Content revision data
* * * * * * * * *

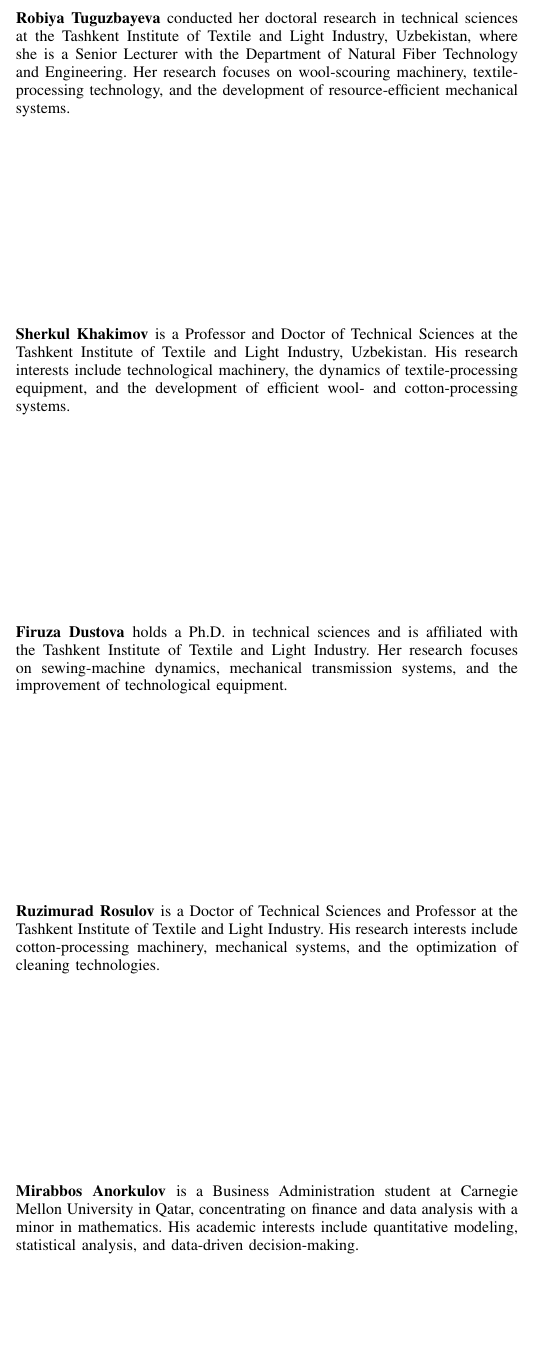
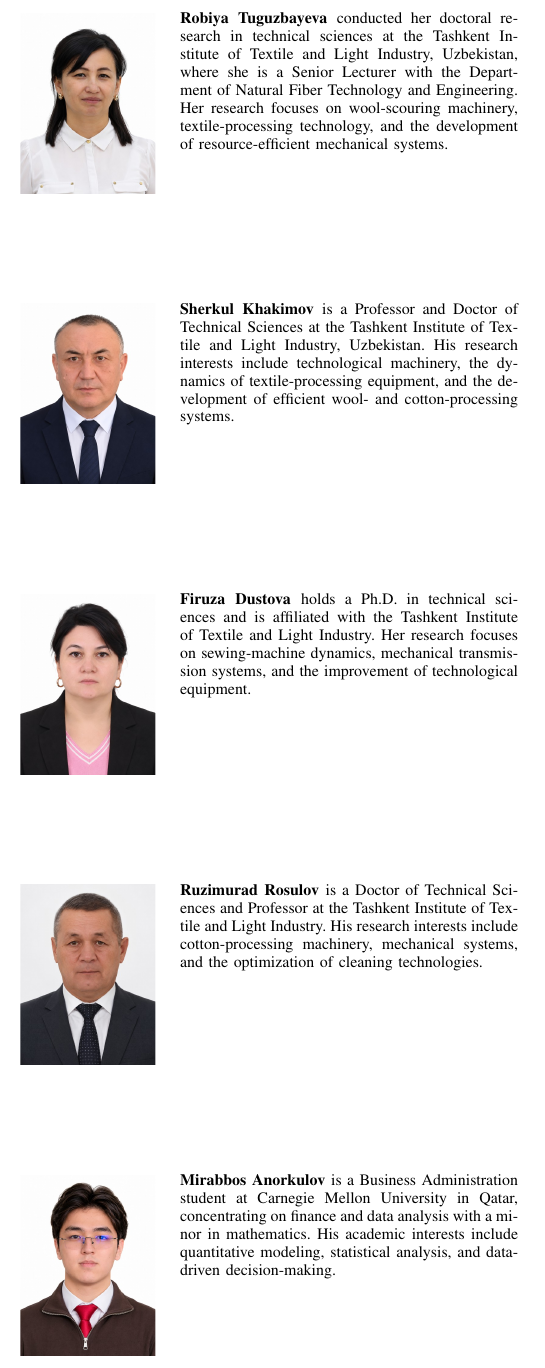
Before and after one commit to nasin0764-bit/woolwash-iot, a LaTeX paper (paper/main.tex): part of one column of page 5 of 5, cut so that both start at the same text, the shorter picture padded with empty space. Compiled offline with pdfLaTeX.

Commit message:
Paper: add author photos to biographies
Five author portraits (photos/*.jpg, 450x600, IEEE 1 x 1.25 in) in
IEEEbiography blocks, published with the authors' consent. Still 5 pages.

Co-Authored-By: Claude Opus 5.5 <noreply@anthropic.com>

```diff
--- a/paper/main.tex
+++ b/paper/main.tex
@@ -436,30 +436,30 @@ dissertation, Tashkent Inst. Textile Light Ind., Tashkent, Uzbekistan, 2024.
 
 % Short biographies WITHOUT photos save ~0.3 page (photos are optional at first submission;
 % the editor may ask for them in the final version - keep bios to 3-4 lines each).
-\begin{IEEEbiographynophoto}{Robiya Tuguzbayeva}
+\begin{IEEEbiography}[{\includegraphics[width=1in,height=1.25in,clip,keepaspectratio]{photos/tuguzbayeva.jpg}}]{Robiya Tuguzbayeva}
 conducted her doctoral research in technical sciences at the Tashkent Institute of Textile and Light Industry,
 Uzbekistan, where she is a Senior Lecturer with the Department of Natural Fiber Technology and Engineering.
 Her research focuses on wool-scouring machinery, textile-processing technology, and the development of
 resource-efficient mechanical systems.
-\end{IEEEbiographynophoto}
-\begin{IEEEbiographynophoto}{Sherkul Khakimov}
+\end{IEEEbiography}
+\begin{IEEEbiography}[{\includegraphics[width=1in,height=1.25in,clip,keepaspectratio]{photos/khakimov.jpg}}]{Sherkul Khakimov}
 is a Professor and Doctor of Technical Sciences at the Tashkent Institute of Textile and Light Industry,
 Uzbekistan. His research interests include technological machinery, the dynamics of textile-processing equipment,
 and the development of efficient wool- and cotton-processing systems.
-\end{IEEEbiographynophoto}
-\begin{IEEEbiographynophoto}{Firuza Dustova}
+\end{IEEEbiography}
+\begin{IEEEbiography}[{\includegraphics[width=1in,height=1.25in,clip,keepaspectratio]{photos/dustova.jpg}}]{Firuza Dustova}
 holds a Ph.D. in technical sciences and is affiliated with the Tashkent Institute of Textile and Light Industry.
 Her research focuses on sewing-machine dynamics, mechanical transmission systems, and the improvement of
 technological equipment.
-\end{IEEEbiographynophoto}
-\begin{IEEEbiographynophoto}{Ruzimurad Rosulov}
+\end{IEEEbiography}
+\begin{IEEEbiography}[{\includegraphics[width=1in,height=1.25in,clip,keepaspectratio]{photos/rosulov.jpg}}]{Ruzimurad Rosulov}
 is a Doctor of Technical Sciences and Professor at the Tashkent Institute of Textile and Light Industry.
 His research interests include cotton-processing machinery, mechanical systems, and the optimization of
 cleaning technologies.
-\end{IEEEbiographynophoto}
-\begin{IEEEbiographynophoto}{Mirabbos Anorkulov}
+\end{IEEEbiography}
+\begin{IEEEbiography}[{\includegraphics[width=1in,height=1.25in,clip,keepaspectratio]{photos/anorkulov.jpg}}]{Mirabbos Anorkulov}
 is a Business Administration student at Carnegie Mellon University in Qatar, concentrating on finance and data
 analysis with a minor in mathematics. His academic interests include quantitative modeling, statistical analysis,
 and data-driven decision-making.
-\end{IEEEbiographynophoto}
+\end{IEEEbiography}
 \end{document}
```
Also changed, not shown: paper/main_5authors_photos.pdf (added), paper/photos/anorkulov.jpg (added), paper/photos/dustova.jpg (added), paper/photos/khakimov.jpg (added), paper/photos/rosulov.jpg (added), paper/photos/tuguzbayeva.jpg (added).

* * * * * * * * *

The copy must reproduce every entry exactly while excluding all pictures.

Before and after one commit to nasin0764-bit/woolwash-iot, a LaTeX paper (paper/main.tex): part of one column of page 5 of 5, cut so that both start at the same text, the shorter picture padded with empty space. Compiled offline with pdfLaTeX.

Commit message:
Paper: add author photos to biographies
Five author portraits (photos/*.jpg, 450x600, IEEE 1 x 1.25 in) in
IEEEbiography blocks, published with the authors' consent. Still 5 pages.

Co-Authored-By: Claude Opus 5.5 <noreply@anthropic.com>

```diff
--- a/paper/main.tex
+++ b/paper/main.tex
@@ -436,30 +436,30 @@ dissertation, Tashkent Inst. Textile Light Ind., Tashkent, Uzbekistan, 2024.
 
 % Short biographies WITHOUT photos save ~0.3 page (photos are optional at first submission;
 % the editor may ask for them in the final version - keep bios to 3-4 lines each).
-\begin{IEEEbiographynophoto}{Robiya Tuguzbayeva}
+\begin{IEEEbiography}[{\includegraphics[width=1in,height=1.25in,clip,keepaspectratio]{photos/tuguzbayeva.jpg}}]{Robiya Tuguzbayeva}
 conducted her doctoral research in technical sciences at the Tashkent Institute of Textile and Light Industry,
 Uzbekistan, where she is a Senior Lecturer with the Department of Natural Fiber Technology and Engineering.
 Her research focuses on wool-scouring machinery, textile-processing technology, and the development of
 resource-efficient mechanical systems.
-\end{IEEEbiographynophoto}
-\begin{IEEEbiographynophoto}{Sherkul Khakimov}
+\end{IEEEbiography}
+\begin{IEEEbiography}[{\includegraphics[width=1in,height=1.25in,clip,keepaspectratio]{photos/khakimov.jpg}}]{Sherkul Khakimov}
 is a Professor and Doctor of Technical Sciences at the Tashkent Institute of Textile and Light Industry,
 Uzbekistan. His research interests include technological machinery, the dynamics of textile-processing equipment,
 and the development of efficient wool- and cotton-processing systems.
-\end{IEEEbiographynophoto}
-\begin{IEEEbiographynophoto}{Firuza Dustova}
+\end{IEEEbiography}
+\begin{IEEEbiography}[{\includegraphics[width=1in,height=1.25in,clip,keepaspectratio]{photos/dustova.jpg}}]{Firuza Dustova}
 holds a Ph.D. in technical sciences and is affiliated with the Tashkent Institute of Textile and Light Industry.
 Her research focuses on sewing-machine dynamics, mechanical transmission systems, and the improvement of
 technological equipment.
-\end{IEEEbiographynophoto}
-\begin{IEEEbiographynophoto}{Ruzimurad Rosulov}
+\end{IEEEbiography}
+\begin{IEEEbiography}[{\includegraphics[width=1in,height=1.25in,clip,keepaspectratio]{photos/rosulov.jpg}}]{Ruzimurad Rosulov}
 is a Doctor of Technical Sciences and Professor at the Tashkent Institute of Textile and Light Industry.
 His research interests include cotton-processing machinery, mechanical systems, and the optimization of
 cleaning technologies.
-\end{IEEEbiographynophoto}
-\begin{IEEEbiographynophoto}{Mirabbos Anorkulov}
+\end{IEEEbiography}
+\begin{IEEEbiography}[{\includegraphics[width=1in,height=1.25in,clip,keepaspectratio]{photos/anorkulov.jpg}}]{Mirabbos Anorkulov}
 is a Business Administration student at Carnegie Mellon University in Qatar, concentrating on finance and data
 analysis with a minor in mathematics. His academic interests include quantitative modeling, statistical analysis,
 and data-driven decision-making.
-\end{IEEEbiographynophoto}
+\end{IEEEbiography}
 \end{document}
```
Also changed, not shown: paper/main_5authors_photos.pdf (added), paper/photos/anorkulov.jpg (added), paper/photos/dustova.jpg (added), paper/photos/khakimov.jpg (added), paper/photos/rosulov.jpg (added), paper/photos/tuguzbayeva.jpg (added).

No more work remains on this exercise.